The Vehicle Depreciation Rate

Did you know that the average new car loses between 40 to 60 percent of its value within the first three years of purchase? For example, the average depreciation on a $30,500 vehicle leaves somewhere around $17,500 after three years.


Now compare that to later model vehicles, which on average only lose about twenty percent of their value in years four, five and six. For example, if you waited three years to buy the $30,500 car we referenced above, you could probably purchase it for somewhere around $16,000. Then over the next three years, the vehicle would depreciate at around a 20% rate, meaning you would only lose about $3,500 – which is significantly less than the $17,500 loss in the example above.


However, it is important to keep in mind that not all vehicles depreciate at the same rate. In fact according to MSN, the 2004 BMW 3-Series held its value surprisingly well – only losing about 25% of its value after the initial 36 months. So when deciding on which used car to buy, make sure you research the vehicle’s history of depreciation. This will offer some insight on how much value you will lose down the road.


Don’t Get Taken by the Dealer

Worried that your next trip to the car dealership will result in the purchase of a car you cannot afford – or worse – one that you really did not want. The following list offers advice on navigating the car dealership.


Take your time and beware of the limited time offer:

Car sales representatives want you to buy that day. Statistics tell them that if they let you walk off the lot without making a purchase, you probably won’t be back. With this in mind, they try to entice you with “Can’t Be Beat,” “Buy Today” promotions.


  • The Tactic: To get you to buy the same day, the dealer will offer a myriad of confusing and hard to understand promotions. They will tell you that if you walk off their lot, the deal they are offering will expire.


  • How to avoid: It is important to take note that the sales representative is probably not lying. When they tell you a certain vehicle has limited stock or that a promotion is soon to expire, chances are they are telling the truth. However, what the dealer does not tell you is that when the promotion expires, another one will take its place.


Look at more than one car and avoid tunnel vision:
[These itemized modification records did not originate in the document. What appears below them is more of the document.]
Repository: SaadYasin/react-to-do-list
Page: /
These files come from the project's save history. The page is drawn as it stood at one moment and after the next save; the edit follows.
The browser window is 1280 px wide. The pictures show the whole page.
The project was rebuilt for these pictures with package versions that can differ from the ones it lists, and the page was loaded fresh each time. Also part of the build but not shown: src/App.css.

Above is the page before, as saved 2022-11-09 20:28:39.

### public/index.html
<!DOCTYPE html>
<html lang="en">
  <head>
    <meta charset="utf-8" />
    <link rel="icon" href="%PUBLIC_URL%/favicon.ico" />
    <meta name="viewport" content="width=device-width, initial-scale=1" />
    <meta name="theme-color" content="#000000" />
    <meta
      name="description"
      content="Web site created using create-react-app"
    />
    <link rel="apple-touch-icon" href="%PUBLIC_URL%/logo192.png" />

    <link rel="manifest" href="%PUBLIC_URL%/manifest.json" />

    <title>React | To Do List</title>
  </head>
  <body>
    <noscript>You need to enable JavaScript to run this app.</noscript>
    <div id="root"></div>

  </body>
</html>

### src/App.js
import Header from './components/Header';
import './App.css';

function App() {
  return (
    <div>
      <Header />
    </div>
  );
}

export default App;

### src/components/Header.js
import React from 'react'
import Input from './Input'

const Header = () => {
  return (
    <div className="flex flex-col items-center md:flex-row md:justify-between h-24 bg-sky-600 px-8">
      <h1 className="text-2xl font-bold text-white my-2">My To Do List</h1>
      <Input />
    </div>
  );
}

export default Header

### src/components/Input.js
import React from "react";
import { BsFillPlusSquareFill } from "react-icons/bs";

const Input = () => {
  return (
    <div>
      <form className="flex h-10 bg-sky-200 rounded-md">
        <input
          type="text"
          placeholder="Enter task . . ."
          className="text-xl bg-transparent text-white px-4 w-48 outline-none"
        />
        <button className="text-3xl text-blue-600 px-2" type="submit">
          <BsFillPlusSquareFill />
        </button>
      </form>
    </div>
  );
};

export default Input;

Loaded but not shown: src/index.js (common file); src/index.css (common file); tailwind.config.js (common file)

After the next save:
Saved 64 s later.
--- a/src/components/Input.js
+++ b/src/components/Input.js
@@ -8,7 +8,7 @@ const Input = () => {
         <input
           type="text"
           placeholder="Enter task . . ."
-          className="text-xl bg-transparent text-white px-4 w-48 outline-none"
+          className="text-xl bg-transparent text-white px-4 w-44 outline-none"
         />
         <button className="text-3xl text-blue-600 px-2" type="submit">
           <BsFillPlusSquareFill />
It’s called tunnel vision, and dealers love it. Their goal is to get you focused on one car and one car only. This limits your questions and concerns, meaning you are more willing to buy the same day.


  • The Tactic: When you walk on the lot, the car sales representative will immediately begin with a list of questions. They’ll ask seemingly innocent things such as, “What kind of car do you want,” and “how much can you afford?” Before you know it, you are standing in front of one vehicle, and they are forcing you to take it for a test drive.
  • How to avoid: Don’t rely on the dealer to be your guide. Instead, do a little homework before going to the lot. When the dealer does approach you, you will be in control and can direct them to the cars you are considering.


It is a car buyer’s market. So if you ever feel that the dealer is being too pushy, or you are uncomfortable with their sales approach, simply walk away.